The Navy put off indefinitely Thursday the choice of a winning design in an all-new $30 billion advanced destroyer program pending developments in sweeping Defense Department reviews.
Competing for design and full-service contractor awards for the ship, known as DD 21, are teams led by General Dynamics Corp.'s Bath Iron Works unit and Northrop Grumman Corp.'s Ingalls Shipbuilding subsidiary.
The Navy has been planning to buy 32 of the ships over 35 years at a combined cost of about $30 billion, or $750 million per unit after the fourth ship.
Highly modular in design, the electric-powered DD 21 would be equipped to attack foes hundreds of miles inland as well as fight at sea.
Most recently, the selection of a winning design had been expected to take place in June after having been delayed repeatedly since March.
"This is a significant program approaching a significant milestone," Under Secretary of the Navy Robert Pirie said in a statement. "As we continue to look at how the Navy will be shaped in the 21st century by participating in the ongoing strategic reviews, it is only prudent to ensure DD 21 reflects the results of those reviews."
Since taking office in January, the Bush administration has launched sweeping reviews of U.S. military priorities involving strategy, arms programs and spending.

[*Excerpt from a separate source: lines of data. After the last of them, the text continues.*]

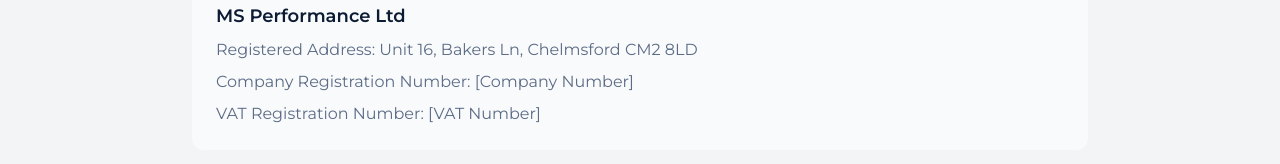
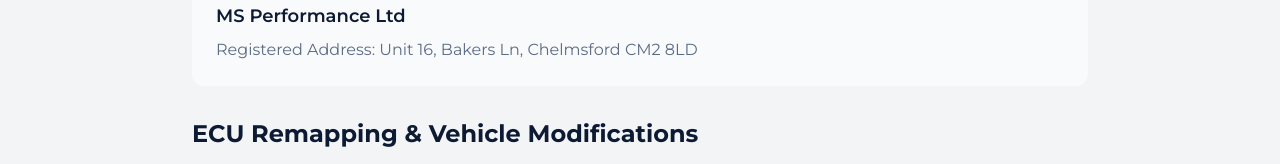
Before and after one commit to usamaSaeed93/ms-performance, a Next.js app in the folder frontend/: page /legal-information in a window 1280 px wide. Shown: the part 539-703 px from the top of the page. Built offline with nearby package versions, Linux system fonts and the light colour scheme; no server answers.

Commit message:
feat: add legal information page and update backend dependencies

```diff
--- a/frontend/app/legal-information/page.tsx
+++ b/frontend/app/legal-information/page.tsx
@@ -39,8 +39,8 @@
                             <div className="bg-gray-50 rounded-xl p-6 space-y-2">
                                 <p className="text-[#0c1b33] font-semibold text-lg">MS Performance Ltd</p>
                                 <p className="text-[#5c6c86]">Registered Address: Unit 16, Bakers Ln, Chelmsford CM2 8LD</p>
-                                <p className="text-[#5c6c86]">Company Registration Number: [Company Number]</p>
-                                <p className="text-[#5c6c86]">VAT Registration Number: [VAT Number]</p>
+                                {/* <p className="text-[#5c6c86]">Company Registration Number: [Company Number]</p>
+                                <p className="text-[#5c6c86]">VAT Registration Number: [VAT Number]</p> */}
                             </div>
                         </div>
 
```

Defense Secretary Donald Rumsfeld is now talking about rolling out some of his conclusions in the late summer.
The competing shipbuilding consortia had been eager to head off delays in the DD 21 contract award for fear the program might fall victim to competing military spending priorities.
"If things don't get awarded when they're supposed to be awarded, people with green eye shades in the Pentagon start looking at that money and decide to program it elsewhere," Hubert "Bat" Robinson, vice president for DD 21 at Pascagoula,
Mississippi-based Ingalls, said back in March.
The Navy's goal has been to lay the first DD 21's keel in 2005 for the maiden multimission destroyer to enter the fleet in 2010. The Navy wants the destroyer to kick off a new family of warships, including some that could be used in a future ballistic missile defense.
In its announcement, the Navy said
the competing DD 21 design teams would continue their system development work under a fiscal 2001 contract.
The postponed contract award, valued at $9.9 billion, would cover 10 years of research and development plus the first four ships.
Production of the ships would be split between the winner and the loser to preserve competition in the U.S. defense industrial base. But the winning team would get 85 percent of total operating and support costs booked with subcontractors over the life of the program, valued at up to $70 billion. - (Reuters)